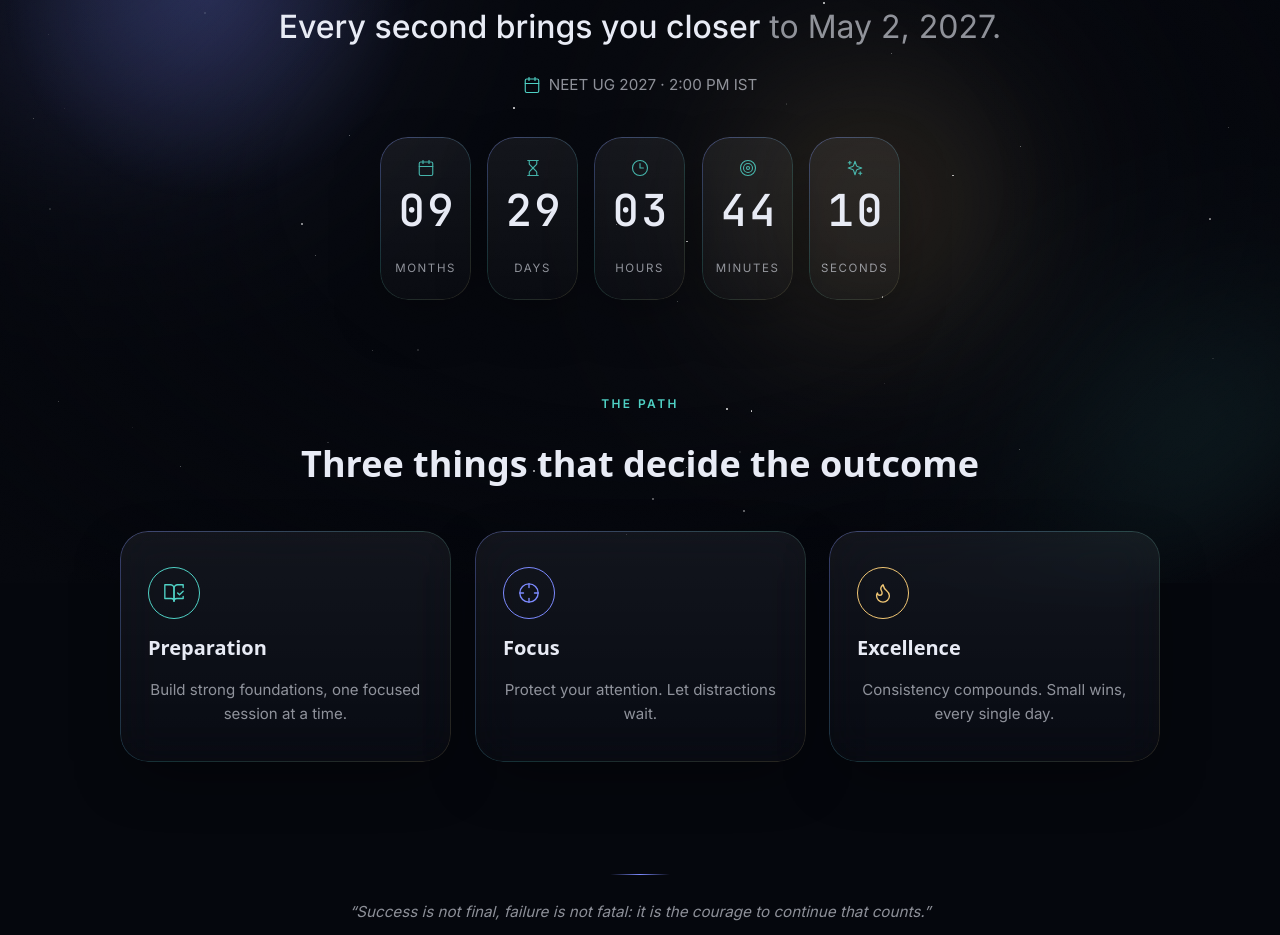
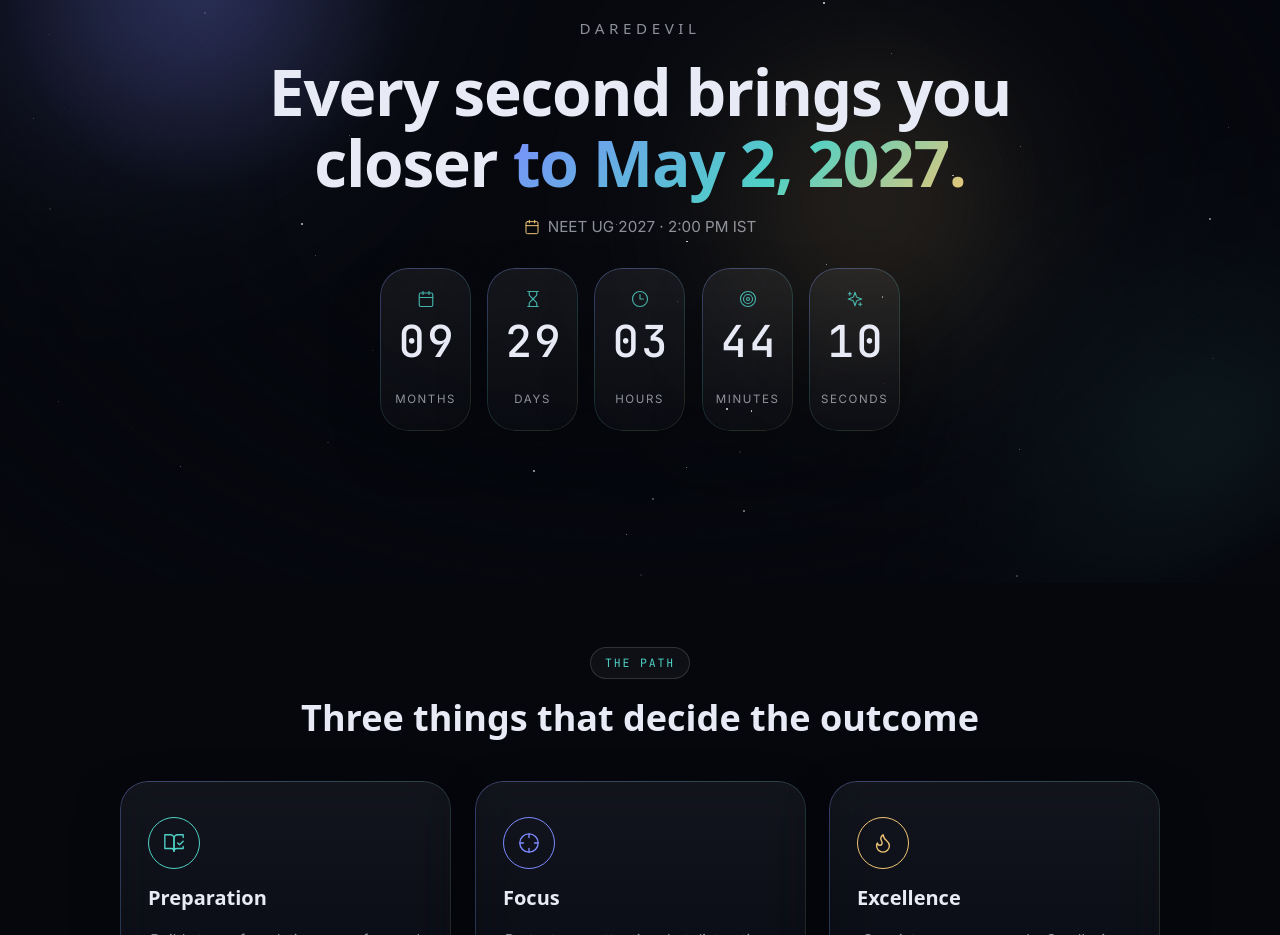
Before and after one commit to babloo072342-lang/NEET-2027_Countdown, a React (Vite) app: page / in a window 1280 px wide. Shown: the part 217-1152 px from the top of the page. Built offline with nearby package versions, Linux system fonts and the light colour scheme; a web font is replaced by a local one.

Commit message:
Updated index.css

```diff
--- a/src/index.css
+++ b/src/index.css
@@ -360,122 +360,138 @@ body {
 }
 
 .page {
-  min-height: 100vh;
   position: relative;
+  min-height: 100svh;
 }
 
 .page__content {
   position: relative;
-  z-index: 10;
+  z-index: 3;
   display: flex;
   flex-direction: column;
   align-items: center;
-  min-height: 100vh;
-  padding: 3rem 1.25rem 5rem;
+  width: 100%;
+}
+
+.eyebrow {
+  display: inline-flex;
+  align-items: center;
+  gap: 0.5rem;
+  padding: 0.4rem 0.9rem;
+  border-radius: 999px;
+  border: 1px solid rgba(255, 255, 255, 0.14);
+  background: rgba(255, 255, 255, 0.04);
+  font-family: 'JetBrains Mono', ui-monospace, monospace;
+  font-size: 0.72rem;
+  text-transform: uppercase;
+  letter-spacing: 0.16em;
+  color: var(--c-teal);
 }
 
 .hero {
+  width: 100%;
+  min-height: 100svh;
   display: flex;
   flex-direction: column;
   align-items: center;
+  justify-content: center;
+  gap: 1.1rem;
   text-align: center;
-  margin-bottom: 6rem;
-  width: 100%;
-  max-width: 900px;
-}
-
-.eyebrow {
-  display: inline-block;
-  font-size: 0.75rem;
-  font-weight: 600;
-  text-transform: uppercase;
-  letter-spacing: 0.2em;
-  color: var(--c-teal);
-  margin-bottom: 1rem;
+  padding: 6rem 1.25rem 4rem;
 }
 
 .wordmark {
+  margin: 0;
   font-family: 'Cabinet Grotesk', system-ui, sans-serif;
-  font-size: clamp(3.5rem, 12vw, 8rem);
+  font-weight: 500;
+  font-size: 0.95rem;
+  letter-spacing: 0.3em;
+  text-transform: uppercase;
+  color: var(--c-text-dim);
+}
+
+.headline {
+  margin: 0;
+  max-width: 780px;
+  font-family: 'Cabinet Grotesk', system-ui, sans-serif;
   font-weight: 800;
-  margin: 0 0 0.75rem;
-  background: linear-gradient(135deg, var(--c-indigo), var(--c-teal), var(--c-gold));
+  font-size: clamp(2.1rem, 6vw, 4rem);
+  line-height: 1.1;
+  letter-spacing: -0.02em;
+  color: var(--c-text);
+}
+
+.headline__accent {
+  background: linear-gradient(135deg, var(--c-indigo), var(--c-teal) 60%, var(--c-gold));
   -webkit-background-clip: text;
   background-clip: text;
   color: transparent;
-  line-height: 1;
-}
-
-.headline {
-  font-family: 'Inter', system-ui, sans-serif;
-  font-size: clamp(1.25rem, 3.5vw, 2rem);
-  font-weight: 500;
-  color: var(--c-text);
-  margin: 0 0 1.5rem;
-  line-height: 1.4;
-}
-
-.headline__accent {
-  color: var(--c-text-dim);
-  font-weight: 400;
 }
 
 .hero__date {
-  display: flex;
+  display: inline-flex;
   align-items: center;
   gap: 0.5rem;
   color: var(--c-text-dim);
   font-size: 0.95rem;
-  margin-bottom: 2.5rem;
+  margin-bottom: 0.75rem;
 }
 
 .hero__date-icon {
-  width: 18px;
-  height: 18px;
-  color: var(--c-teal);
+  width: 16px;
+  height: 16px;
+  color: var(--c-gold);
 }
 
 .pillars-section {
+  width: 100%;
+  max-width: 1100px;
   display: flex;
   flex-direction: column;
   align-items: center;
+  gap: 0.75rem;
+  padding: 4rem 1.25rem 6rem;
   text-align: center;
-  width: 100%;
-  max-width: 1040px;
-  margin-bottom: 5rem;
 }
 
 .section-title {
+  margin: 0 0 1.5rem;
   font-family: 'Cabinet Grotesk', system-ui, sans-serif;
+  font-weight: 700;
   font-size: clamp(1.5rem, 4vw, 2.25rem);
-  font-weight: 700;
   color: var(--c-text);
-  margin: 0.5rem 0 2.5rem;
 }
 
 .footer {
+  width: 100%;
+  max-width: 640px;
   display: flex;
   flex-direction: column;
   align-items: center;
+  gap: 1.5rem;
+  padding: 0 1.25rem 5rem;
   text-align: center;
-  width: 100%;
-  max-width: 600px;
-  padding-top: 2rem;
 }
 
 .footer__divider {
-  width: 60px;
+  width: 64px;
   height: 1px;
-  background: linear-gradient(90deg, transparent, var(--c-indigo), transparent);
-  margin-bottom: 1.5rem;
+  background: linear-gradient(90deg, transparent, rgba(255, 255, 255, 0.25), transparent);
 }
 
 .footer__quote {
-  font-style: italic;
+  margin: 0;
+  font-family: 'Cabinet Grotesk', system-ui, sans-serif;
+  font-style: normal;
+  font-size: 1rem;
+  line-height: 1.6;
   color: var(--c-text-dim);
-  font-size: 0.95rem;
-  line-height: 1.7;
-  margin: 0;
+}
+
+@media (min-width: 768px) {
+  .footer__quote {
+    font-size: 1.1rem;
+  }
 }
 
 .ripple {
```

....

PROMPT :: Filter the entries above down to the lines that contain the word "letter".

EXERCISE RESPONSE ::
+  letter-spacing: 0.16em;
-  letter-spacing: 0.2em;
+  letter-spacing: 0.3em;
+  letter-spacing: -0.02em;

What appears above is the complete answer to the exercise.